Galerie Boa constrictor occidentalis

Boa c. occidentalis Argentine boa

Distribution area: Argentina, Paraguay

Estimated average length of mature females: 3 m (9.8 ft)

Taxonomic status: Subspecies recognized by the CITES convention



Boa constrictor occidentalis information | Argentinean boa information | purebred Boa c. occidentalis | Boa c. occidentalis breeders | Boa c. occidentalis housing | Argentine boa size | Argentine boa breeding

Boa c. occidentalis - Argentinian Boa

The argentinian Boa has a dark-brown to black shade, which is in contrast to the bright scales that build the boa pattern. This boa can reach a length of ten feet and more in captivity too.

Not all  Boa c. occidentalis look attractive. Black specimens with a high rate of white, and a distinctive contrast are a treat for the eyes.

Incidentally, in our experience the Argentinean boa is fundamentally more active than the other subspecies of Boa constrictor.

The Argentine boa is the only one subspecies of Boa constrictor that is registered in the appendix I of the CITES. That means, that it is threatened by extinction. Therefore, a special permit is needed for commercialization.

Almost 80 per cent of the Argentine rainforest has been cut down during the past 90 years. In 2002 only 330.000 Square kilometers (127.414 Square miles) of initial 1.060.000 Square kilometers (409.268 Square miles) in 1914 still exist, according to a study that was recently published by the Argentine Authority of Environment in Buenos Aires.

The loss equals more than the double size of Germany. The reasons are the expansion of agriculture and cattle breeding as well as the deforestation by the timber industry, according to the study.

Source: Landshut Newspaper, edition 1st of March, 2003

Therefore it is no wondor that the Argentine Boas is in immediate danger of extinction.

Considering the dimensions of this veritable ecocide, it appears more than justified that the Argentine boa has been included into Appendix I of the CITES convention to warrant its strict protection.

Obligatory marking is a side effect of this status. It can be affected by the implantation of a transponder (‘chipping’) or by photographic documentation. This procedure is certainly well-meant, and it has proven its worth in most other endangered animals, but as far as Boa c. occidentalis is concerned, its consequences have turned out to be rather counterproductive.

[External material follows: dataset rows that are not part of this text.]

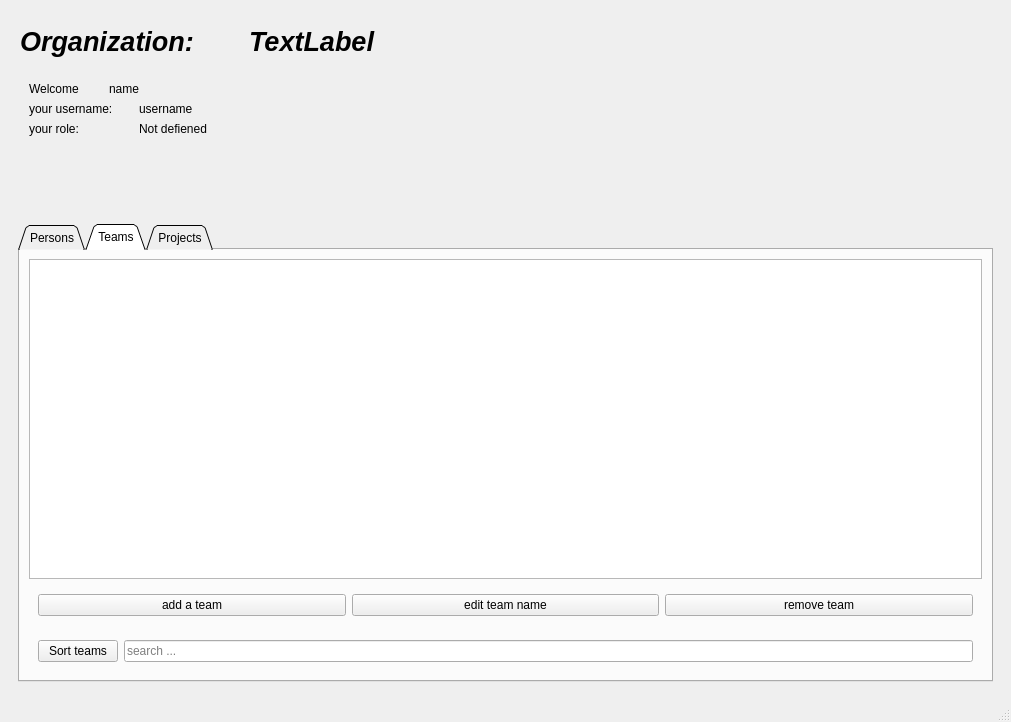
Old version of the form ToDoListClient/organizationswindow.ui in the repository captain-moji/To_Do_List_Project.
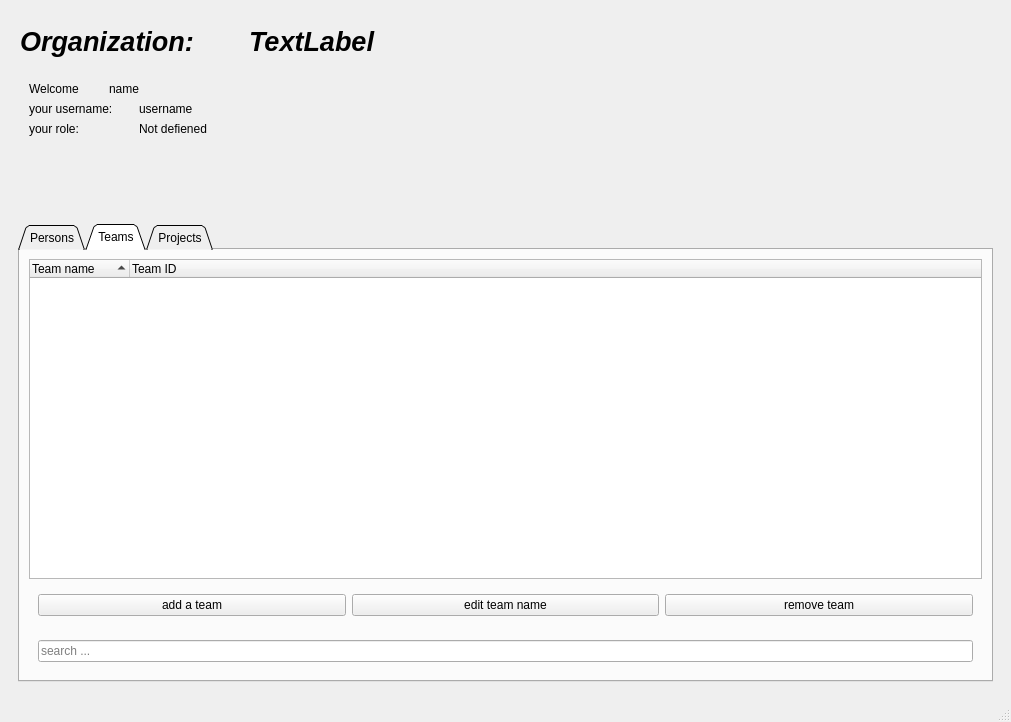
New version of the form. The open tabs and pages were chosen to show the change.

Commit message: Client OrganizationWindow add Team completed

The edit to the form file:
```diff
--- a/ToDoListClient/organizationswindow.ui
+++ b/ToDoListClient/organizationswindow.ui
@@ -310,7 +310,21 @@
           </attribute>
           <layout class="QVBoxLayout" name="verticalLayout_3">
            <item>
-            <widget class="QListWidget" name="teams_list_widget"/>
+            <widget class="QTreeWidget" name="teams_tree_widget">
+             <property name="sortingEnabled">
+              <bool>true</bool>
+             </property>
+             <column>
+              <property name="text">
+               <string>Team name</string>
+              </property>
+             </column>
+             <column>
+              <property name="text">
+               <string>Team ID</string>
+              </property>
+             </column>
+            </widget>
            </item>
            <item>
             <widget class="QWidget" name="widget_2" native="true">
@@ -342,13 +356,6 @@
            <item>
             <widget class="QWidget" name="widget_4" native="true">
              <layout class="QHBoxLayout" name="horizontalLayout_5">
-              <item>
-               <widget class="QPushButton" name="sort_teams_BTN">
-                <property name="text">
-                 <string>Sort teams</string>
-                </property>
-               </widget>
-              </item>
               <item>
                <widget class="QLineEdit" name="search_teams_line_edit">
                 <property name="placeholderText">
```
Left out of the diff: 18 changed lines with no effect on the pictures. The commit also changes 2 other files.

Until the late 1990s, the Argentine boa has been bred quite frequently both in Europe and in the USA. Its private husbandry thus did not give the slightest indication that this species was endangered. This situation abruptly changed in Europe when obligatory marking was introduced on 1st January 2001 as the repercussions of this measure on the breeders’ motivation are far from positive.

If such a keeper is made happy with a litter of - let us say twenty - young by one of his female Boa c. occidentalis, he has no alternative but to keep all of them separately - a ‘blessing’ due to obligatory marking. Otherwise, it would be rather difficult to assign the respective CITES documents accompanied by a photo if one of the animals happens to be sold. A propos photos: They must show specific characteristics of the illustrated animals if they are to meet the requests of the authorities. As a consequence, photographic documentation frequently develops into a torture - both for keepers and baby snakes.

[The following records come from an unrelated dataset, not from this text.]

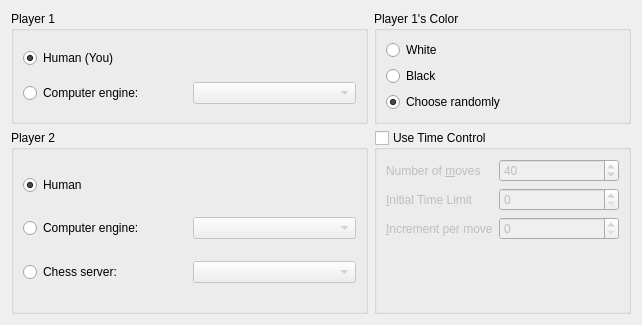
KDE/knights, file src/gamedialog.ui: the form before one commit.
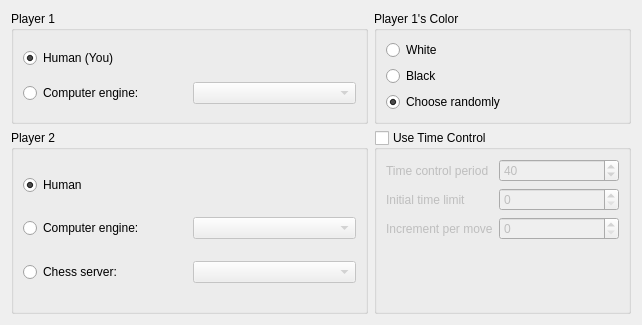
The form after the commit. Custom widgets are drawn as their Qt base class.

Commit message: Use sentence case in GameDialog

```diff
--- a/src/gamedialog.ui
+++ b/src/gamedialog.ui
@@ -155,7 +155,7 @@
       <item row="0" column="0">
        <widget class="QLabel" name="numberOfMovesLabel">
         <property name="text">
-         <string>Number of &amp;moves</string>
+         <string>Time control period</string>
         </property>
         <property name="buddy">
          <cstring>numberOfMoves</cstring>
@@ -184,7 +184,7 @@
       <item row="1" column="0">
        <widget class="QLabel" name="timeLimitLabel">
         <property name="text">
-         <string>&amp;Initial Time Limit</string>
+         <string>Initial time limit</string>
         </property>
         <property name="buddy">
          <cstring>timeLimit</cstring>
@@ -207,7 +207,7 @@
       <item row="2" column="0">
        <widget class="QLabel" name="timeIncrementLabel">
         <property name="text">
-         <string>&amp;Increment per move</string>
+         <string>Increment per move</string>
         </property>
         <property name="buddy">
          <cstring>timeIncrement</cstring>
```
Left out of the diff: 2 changed lines with no effect on the pictures.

As matters stand, it is not surprising that most breeders of Boa c. occidentalis were soon fed up and turned themselves to other subspecies which did not require obligatory marking. Consequently, Argentine boas have become a scarce commodity again, and some lovers of Boa constrictor are looking despairingly, and without success, for this variety once again. In this way, obligatory marking has turned out to be counterproductive. Therefore, the old saying applies: Well-meant measures are often far from being well-considered.